Alright, here's six sentences from my work in progress, Bitten. It's still very rough around the edges and I went over six sentences to capture the mood of the scene. In my story, Mario is a new vampire in Aurora, the vampire queen's, territory. While she tries to decide what to do with this newbie, a mystery unfolds that could claim her life and upset the balance of the vampire race...

Aurora took a step toward him. Her guards flinched at the expression of rage that was etched on her face but Mario didn’t. They released his arms. Mario crossed them over his chest as he watched her with amusement. She swallowed but wasn’t about to back down.
“Right now, I don’t give a damn what your name is. You took a human in her throat and almost drained her! If a slayer saw that, you wouldn’t be standing here right now. And who do you think you are, opening up a channel so that I could watch such an atrocity!”
“It made you wet, didn’t it?”

Please comment to let me know what you think of it so far.

Six Sentance Sunday

I've decided to participate in the six sentance sunday. Tonight at midnight, I will post six sentances from a work in progress called Bitten.
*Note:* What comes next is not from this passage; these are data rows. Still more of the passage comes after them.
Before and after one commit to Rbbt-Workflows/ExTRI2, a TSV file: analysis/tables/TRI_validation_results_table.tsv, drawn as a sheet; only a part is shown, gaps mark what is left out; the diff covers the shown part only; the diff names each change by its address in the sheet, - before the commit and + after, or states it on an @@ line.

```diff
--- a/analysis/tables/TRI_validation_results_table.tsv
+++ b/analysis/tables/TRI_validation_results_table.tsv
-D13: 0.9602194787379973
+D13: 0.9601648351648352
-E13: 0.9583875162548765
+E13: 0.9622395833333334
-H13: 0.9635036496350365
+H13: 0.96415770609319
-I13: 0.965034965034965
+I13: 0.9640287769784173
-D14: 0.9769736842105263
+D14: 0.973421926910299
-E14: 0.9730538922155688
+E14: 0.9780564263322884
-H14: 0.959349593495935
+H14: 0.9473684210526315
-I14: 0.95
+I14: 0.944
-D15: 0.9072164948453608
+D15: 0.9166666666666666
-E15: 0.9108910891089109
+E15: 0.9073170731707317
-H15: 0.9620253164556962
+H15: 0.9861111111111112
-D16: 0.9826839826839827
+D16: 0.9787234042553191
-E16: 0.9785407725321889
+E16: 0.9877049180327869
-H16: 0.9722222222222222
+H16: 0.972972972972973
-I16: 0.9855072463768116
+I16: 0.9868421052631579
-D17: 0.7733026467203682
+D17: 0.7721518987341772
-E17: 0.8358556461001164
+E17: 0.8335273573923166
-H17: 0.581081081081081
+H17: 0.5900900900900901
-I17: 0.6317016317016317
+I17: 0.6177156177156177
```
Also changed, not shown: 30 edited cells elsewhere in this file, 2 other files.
The story is about a vampire queen that falls in love with a new turn, but the new turn isn't what he seems.

In the meantime, you can catch some full length free reads of mine on

Wednesday, January 5, 2011

The Case for Writer's Block

You’ve been working on you novel or story for weeks. It’s coming along nicely. Ideas are flowing faster than you can type them.  You know today will be another productive day, but when you sit down at the keyboard or notebook, nothing comes out.  For what feels like hours, you stare at the blank page, hoping something, anything will come out, but you draw a blank. Finally, after an hour, you give up and go watch television.
Every writer has faced a bout of “writer’s block.” The experts will tell you that the best way to overcome it is to write your way through it. Even if it’s a bunch of dung, you can always go back and fix it later on. We’ve all cursed the fact that it happens at the most inopportune time; usually right in the middle of creating one of the  best scene that you’ve ever written.  We hope that we will never run into this brick wall during our careers, but this lapse in creativity is necessary for the following reasons.
1)      You need a break – even God rested on the seventh day. You need time to recharge the imagination station so that you won’t be so fatigued while you finish your body of work.
2)      Something’s not write - I’m a big believer in intuitive writing. There’s a reason that your mind is forcing you to stop at this point. Go back and take a look at what you’ve written so far. Maybe something needs to be edited before you can move on.
3)      Is this the end? –I know that you’ve got five thousand words left to write before you can hand it into the publisher, but maybe, your mind has reached the natural end to the idea. Take a look. Maybe you can add more to what you’ve written so far. If this isn’t the end, you’ll continue on.
4)      Are we still on the same page – Is your story still moving in the direction that you planned or has it taken a detour that has caused your brain to slow down to make sure the new pieces of the puzzle still fit.
5)      Gut check time – Are you still excited about the idea? Are you excited about what you’ve written so far? If so, great! Keep going. If not, maybe you need to rework the idea or scrap it and start over.

The bottom line is don’t panic when you suddenly can’t write another word. There’s probably a good reason that your brain had to stop where it did. Just relax, take a breath and find out why before you continue with your piece.

Next week: A few ideas on how to overcome writer’s block.